▶ _Work instructions_:
From the records below, please return each line that holds the word "shadow".

(Web page edit records)
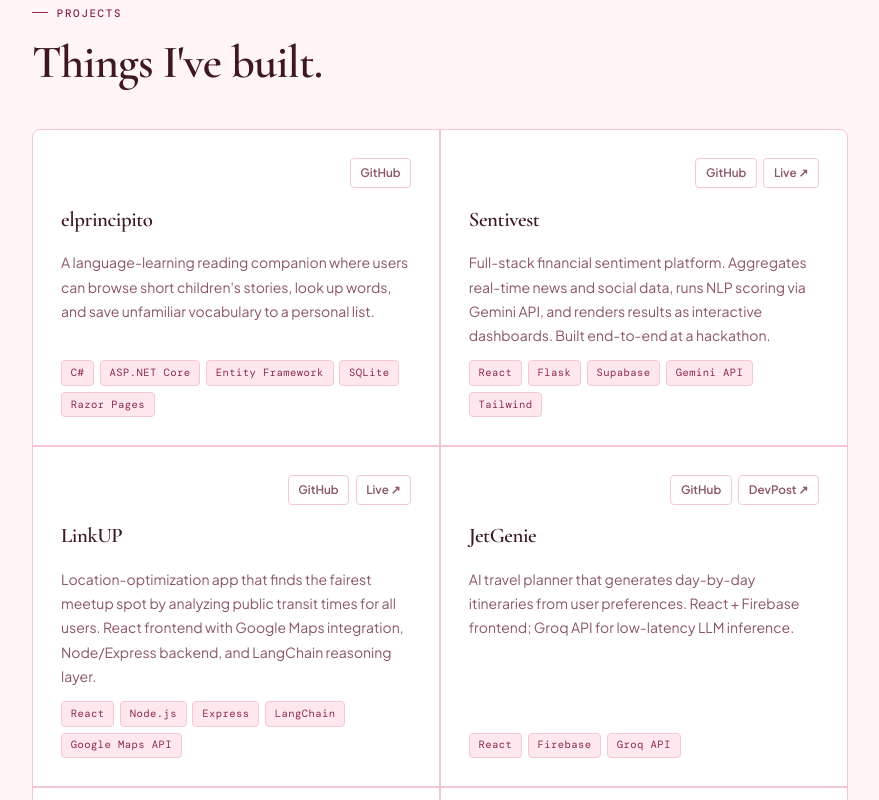
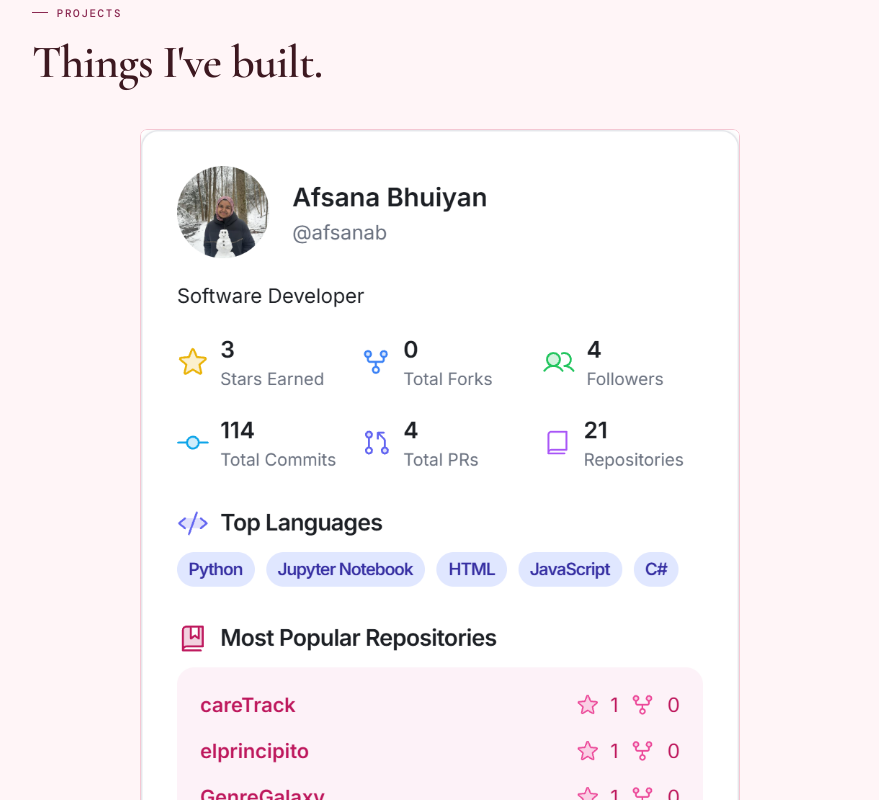
Before and after one commit to afsanab/AfsanasPortfolio, a React (Vite) app: page / in a window 1280 px wide. Shown: the part 1280-2080 px from the top of the page, without its empty margins (200-1079 px from the left). Built offline with nearby package versions, Linux system fonts and the light colour scheme.

Commit message:
github card added

```diff
--- a/src/App.tsx
+++ b/src/App.tsx
@@ -160,6 +160,22 @@ export default function App() {
           <span className="section-label">Projects</span>
           <h2 className="section-title">Things I've built.</h2>
 
+          {/* GitHub Stats Card */}
+          <div className="github-card-wrapper">
+            <a
+              href="https://github.com/afsanab"
+              target="_blank"
+              rel="noopener"
+              className="github-card-link"
+            >
+              <img
+                src="images/afsanab-github-cards.png"
+                alt="GitHub Stats"
+                className="github-card"
+              />
+            </a>
+          </div>
+
           <div className="projects-grid">
             {projects.map((p) => (
               <div className="project-card" key={p.name}>
--- a/src/styles.css
+++ b/src/styles.css
@@ -417,6 +417,34 @@ body.light .nav.scrolled {
 }
 
 /* ==================== PROJECTS ==================== */
+.github-card-wrapper {
+  display: flex;
+  justify-content: center;
+  margin-bottom: 3rem;
+}
+
+.github-card-link {
+  display: block;
+  max-width: 600px;
+  width: 100%;
+  border-radius: var(--radius);
+  overflow: hidden;
+  transition: transform var(--transition), box-shadow var(--transition);
+}
+
+.github-card-link:hover {
+  transform: translateY(-4px);
+  box-shadow: 0 8px 32px var(--accent-glow);
+}
+
+.github-card {
+  width: 100%;
+  height: auto;
+  display: block;
+  border: 1px solid var(--border);
+  border-radius: var(--radius);
+}
+
 .projects-grid {
   display: grid;
   grid-template-columns: repeat(2, 1fr);
```
Also changed, not shown: public/images/afsanab-github-cards.png (added).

▶ _Response_:
+  transition: transform var(--transition), box-shadow var(--transition);
+  box-shadow: 0 8px 32px var(--accent-glow);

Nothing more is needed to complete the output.